An ‘angry and disgusted’ Charles Barkley unloads on Trump and his supporters
WASHINGTON — Charles Barkley is weary. He was never a fan of Donald Trump’s, even before the election, but now he’s tired of ‘‘this turmoil every single day — the tweeting, the hiring and firing.’’
In an interview with David Axelrod on CNN’s ‘‘Axe Files,’’ Barkley was angry with those voted for Trump, saying that the president’s message had resonated with voters ‘‘who just won’t look in a mirror and say, ‘My life sucks because of me.’ ‘‘
‘‘I’ve never been more angry and disgusted at this situation than I am now. This turmoil every single day — the tweeting, the hiring and firing.
‘‘Dude, I’m blessed, and you are, too. Like, it really ain’t gonna have a big effect on our life. But I actually have humanity. I want everybody to have a good life. I want everybody to have a good job. I want their kids to go to school, I want their kids to be safe. I want everybody to have economic opportunity.
‘‘And I want to make sure we don’t forget about DACA (Deferred Action for Childhood Arrivals, which Trump tweeted about ending Sunday), our public schools. I don’t want to forget about those poor people in Puerto Rico. I was watching the news last night, and still, six months out, they don’t have power. And we don’t even mention them anymore. We’re wasting all our time on Russia and Stormy Daniels. It’s ridiculous.’’
Barkley also felt that the president ‘‘has done an awful job of trying to be inclusive,’’ partly because of his emphasis on building a wall along the US-Mexico border.
‘‘Do we have some bad Hispanics? Of course, we do. Do we have some bad Muslims? Of course, we do. But I believe the majority of the Muslim people in this country are amazing, hard-working people,’’ he said. ‘‘The president has done an awful job of trying to be inclusive.’’
Barkley believes that ‘‘there’s only economic opportunity if you’re rich’’ and that voters were looking to blame others for economic disparity.

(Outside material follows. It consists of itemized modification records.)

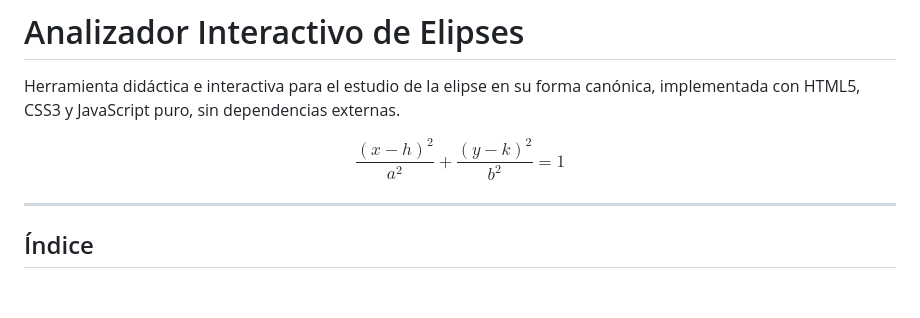
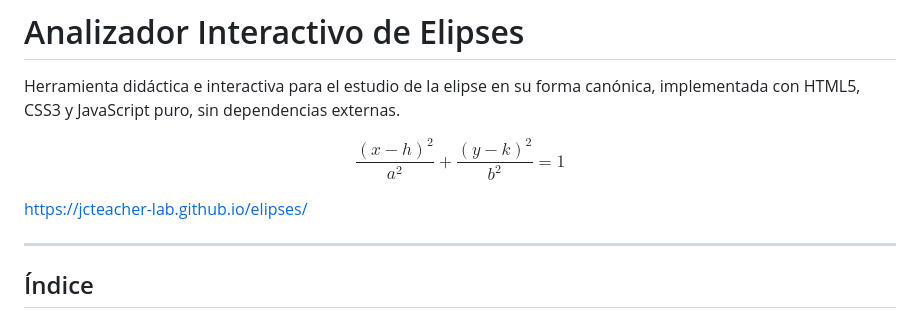
Before and after one commit to jcteacher-lab/elipses, a Markdown page: README.md, the part around the change. Drawn GitHub-style; blank space fills up the shorter version.

```diff
--- a/README.md
+++ b/README.md
@@ -5,6 +5,8 @@ Herramienta didáctica e interactiva para el estudio de la elipse en su forma ca
 $$
 \frac{(x-h)^2}{a^2} + \frac{(y-k)^2}{b^2} = 1
 $$
+
+https://jcteacher-lab.github.io/elipses/
 
 ---
 
```
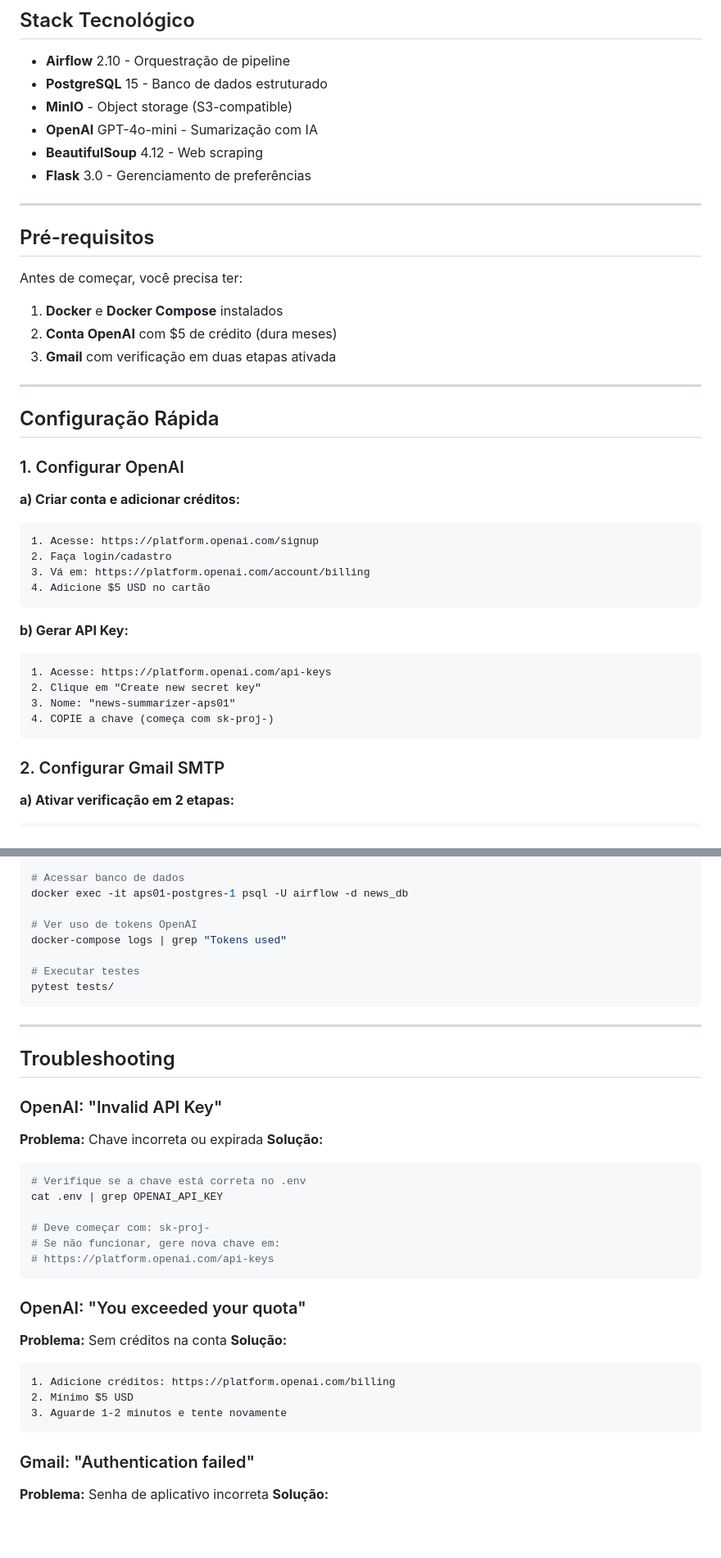
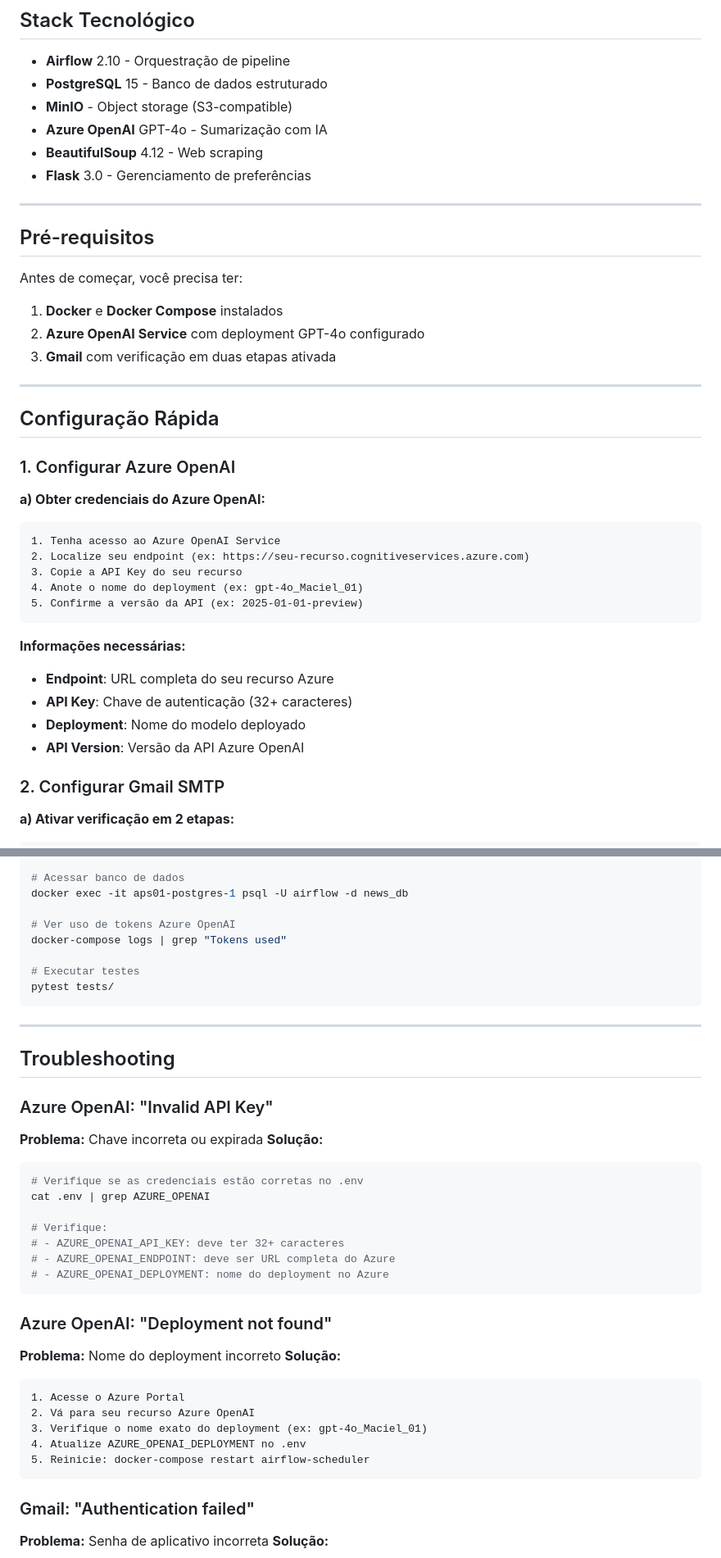
Before and after one commit to gabrielmmh/news_summarizer, a Markdown page: README.md, 2 parts joined by grey strips. Shown at 82% size. Drawn GitHub-style; blank space fills up the shorter version.

````diff
--- a/README.md
+++ b/README.md
@@ -9,7 +9,7 @@ Sistema que coleta notícias de múltiplos portais, gera resumos executivos com
 - **Airflow** 2.10 - Orquestração de pipeline
 - **PostgreSQL** 15 - Banco de dados estruturado
 - **MinIO** - Object storage (S3-compatible)
-- **OpenAI** GPT-4o-mini - Sumarização com IA
+- **Azure OpenAI** GPT-4o - Sumarização com IA
 - **BeautifulSoup** 4.12 - Web scraping
 - **Flask** 3.0 - Gerenciamento de preferências
 
@@ -20,30 +20,29 @@ Sistema que coleta notícias de múltiplos portais, gera resumos executivos com
 Antes de começar, você precisa ter:
 
 1. **Docker** e **Docker Compose** instalados
-2. **Conta OpenAI** com $5 de crédito (dura meses)
+2. **Azure OpenAI Service** com deployment GPT-4o configurado
 3. **Gmail** com verificação em duas etapas ativada
 
 ---
 
 ## Configuração Rápida
 
-### 1. Configurar OpenAI
+### 1. Configurar Azure OpenAI
 
-**a) Criar conta e adicionar créditos:**
+**a) Obter credenciais do Azure OpenAI:**
 ```
-1. Acesse: https://platform.openai.com/signup
-2. Faça login/cadastro
-3. Vá em: https://platform.openai.com/account/billing
-4. Adicione $5 USD no cartão
+1. Tenha acesso ao Azure OpenAI Service
+2. Localize seu endpoint (ex: https://seu-recurso.cognitiveservices.azure.com)
+3. Copie a API Key do seu recurso
+4. Anote o nome do deployment (ex: gpt-4o_Maciel_01)
+5. Confirme a versão da API (ex: 2025-01-01-preview)
 ```
 
-**b) Gerar API Key:**
-```
-1. Acesse: https://platform.openai.com/api-keys
-2. Clique em "Create new secret key"
-3. Nome: "news-summarizer-aps01"
-4. COPIE a chave (começa com sk-proj-)
-```
+**Informações necessárias:**
+- **Endpoint**: URL completa do seu recurso Azure
+- **API Key**: Chave de autenticação (32+ caracteres)
+- **Deployment**: Nome do modelo deployado
+- **API Version**: Versão da API Azure OpenAI
 
 ### 2. Configurar Gmail SMTP
 
@@ -279,7 +280,7 @@ docker-compose restart airflow-scheduler
 # Acessar banco de dados
 docker exec -it aps01-postgres-1 psql -U airflow -d news_db
 
-# Ver uso de tokens OpenAI
+# Ver uso de tokens Azure OpenAI
 docker-compose logs | grep "Tokens used"
 
 # Executar testes
@@ -290,25 +291,28 @@ pytest tests/
 
 ## Troubleshooting
 
-### OpenAI: "Invalid API Key"
+### Azure OpenAI: "Invalid API Key"
 **Problema:** Chave incorreta ou expirada
 **Solução:**
 ```bash
-# Verifique se a chave está correta no .env
-cat .env | grep OPENAI_API_KEY
+# Verifique se as credenciais estão corretas no .env
+cat .env | grep AZURE_OPENAI
 
-# Deve começar com: sk-proj-
-# Se não funcionar, gere nova chave em:
-# https://platform.openai.com/api-keys
+# Verifique:
+# - AZURE_OPENAI_API_KEY: deve ter 32+ caracteres
+# - AZURE_OPENAI_ENDPOINT: deve ser URL completa do Azure
+# - AZURE_OPENAI_DEPLOYMENT: nome do deployment no Azure
 ```
 
-### OpenAI: "You exceeded your quota"
-**Problema:** Sem créditos na conta
+### Azure OpenAI: "Deployment not found"
+**Problema:** Nome do deployment incorreto
 **Solução:**
 ```
-1. Adicione créditos: https://platform.openai.com/billing
-2. Mínimo $5 USD
-3. Aguarde 1-2 minutos e tente novamente
+1. Acesse o Azure Portal
+2. Vá para seu recurso Azure OpenAI
+3. Verifique o nome exato do deployment (ex: gpt-4o_Maciel_01)
+4. Atualize AZURE_OPENAI_DEPLOYMENT no .env
+5. Reinicie: docker-compose restart airflow-scheduler
 ```
 
 ### Gmail: "Authentication failed"
````
Also changed, not shown: other parts of README.md (+21 -17 lines).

‘‘I think he reached a demographic who just won’t look in a mirror and say my life sucks because of me,’’ Barkley said. ‘‘So every person who can’t get a job says yes, he’s right, that some Mexican has taken my job. I’m like, well, wait, ‘Did you want that job, No. 1? Or did you put yourself - did you work hard enough, educate yourself enough to get — deserve that job?’ So it’s easy to blame somebody.’’
Barkley, who has toyed with the idea of running for political office, campaigned against Roy Moore in the Senate race in his native Alabama last year. Campaigning for Doug Jones, he told Alabamians bluntly, ‘‘We’ve got to stop looking like idiots to the nation. I love Alabama, but we’ve got to draw a line in the sand. We’re not a bunch of damn idiots.’’ Jones won the seat vacated by Attorney General Jeff Sessions.
‘‘We have spent the last year talking about Russia every single day,’’ Barkley told Axelrod. ‘‘Now we got Stormy, now we got another girl (Karen McDougal), and I’m sitting here saying, ‘When are we actually going to help the people?’ ‘‘